Generally speaking, antacids are safe for use during pregnancy. A woman can usually obtain safe products over the counter or ask her doctor for a prescription for severe or persistent symptoms. Usually, pregnant women are advised to avoid antacid preparations that contain additional medications that might harm a developing baby. Likewise, it is important for a pregnant women to follow the dosage information on a product label when using antacids in pregnancy.
Many women experience heartburn during pregnancy. Heartburn is marked by a sensation of burning that affects the chest and throat as the result of stomach acids moving into the esophagus. The burning sensations can make continuing everyday activities and sleeping difficult, so pregnant women often seek help in the form of Over-The-Counter (OTC) antacids. Among those considered safe during pregnancy are those with active ingredients like calcium carbonate, magnesium hydroxide, or magnesium oxide. Products containing these ingredients are often available in chewable or liquid form.
Antacids that contain sodium bicarbonate are not necessarily unsafe for use while expecting. In fact, some women consume sodium bicarbonate, also referred to as baking soda, mixed with water as a home remedy for heartburn. These preparations contain significant amounts of sodium, however, which can cause a woman to retain fluid and experience related swelling. For instance, a woman might note swelling of her fingers or ankles when she’s using sodium bicarbonate antacids in pregnancy. As such, some doctors do not recommend it.
Before using antacids in pregnancy, a woman may do well to carefully review the other active ingredients in a preparation.
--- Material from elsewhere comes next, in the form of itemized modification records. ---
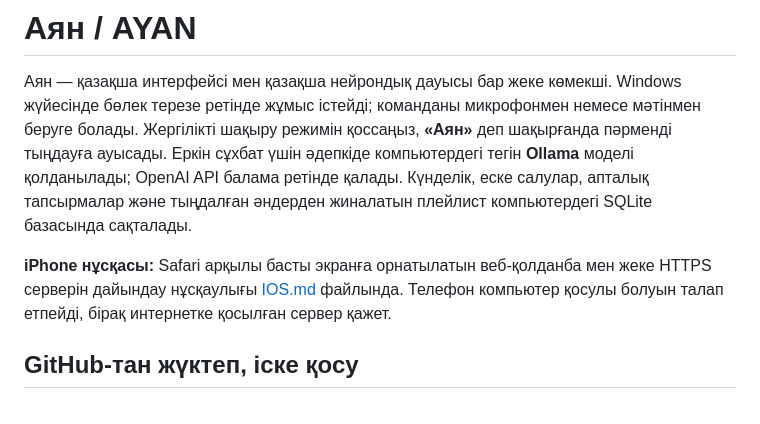
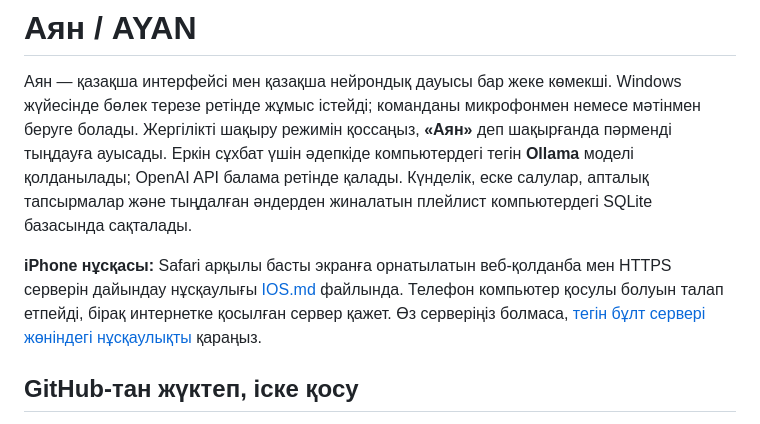
Before and after one commit to kanattolegenov0-cyber/diplom, a Markdown page: README.md, the part around the change. Rendered like a GitHub page.

Commit message:
Document free cloud hosting for iPhone Ayan

```diff
--- a/README.md
+++ b/README.md
@@ -2,7 +2,7 @@
 
 Аян — қазақша интерфейсі мен қазақша нейрондық дауысы бар жеке көмекші. Windows жүйесінде бөлек терезе ретінде жұмыс істейді; команданы микрофонмен немесе мәтінмен беруге болады. Жергілікті шақыру режимін қоссаңыз, **«Аян»** деп шақырғанда пәрменді тыңдауға ауысады. Еркін сұхбат үшін әдепкіде компьютердегі тегін **Ollama** моделі қолданылады; OpenAI API балама ретінде қалады. Күнделік, еске салулар, апталық тапсырмалар және тыңдалған әндерден жиналатын плейлист компьютердегі SQLite базасында сақталады.
 
-**iPhone нұсқасы:** Safari арқылы басты экранға орнатылатын веб-қолданба мен жеке HTTPS серверін дайындау нұсқаулығы [IOS.md](docs/IOS.md) файлында. Телефон компьютер қосулы болуын талап етпейді, бірақ интернетке қосылған сервер қажет.
+**iPhone нұсқасы:** Safari арқылы басты экранға орнатылатын веб-қолданба мен HTTPS серверін дайындау нұсқаулығы [IOS.md](docs/IOS.md) файлында. Телефон компьютер қосулы болуын талап етпейді, бірақ интернетке қосылған сервер қажет. Өз серверіңіз болмаса, [тегін бұлт сервері жөніндегі нұсқаулықты](docs/FREE_HOSTING.md) қараңыз.
 
 ## GitHub-тан жүктеп, іске қосу
 
```
Also changed, not shown: docs/FREE_HOSTING.md (added, +35 -0 lines), docs/IOS.md (+1 -1 lines).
Some contain aspirin, which a woman is usually advised to avoid during pregnancy. Others include aluminum, which can have adverse effects when taken in high doses. For example, taking too much of an antacid that contains aluminum can lead to constipation. In extreme cases, it might even prove toxic.
Sometimes using OTC antacids in pregnancy isn't as effective as a woman might hope, and severe symptoms may warrant a doctor's help. In many cases, a doctor will prescribe a type of acid reducer called an H2 blocker or a proton pump inhibitor. H2 blockers interfere with the release of a chemical called histamine, which plays a role in stomach acid production. Proton pump inhibitors lower the amount of acid in the stomach by interfering with the pump that produces the acid. Though medications are not known to be harmful to unborn babies, doctors often choose to be cautious, prescribing them in only the most serious cases.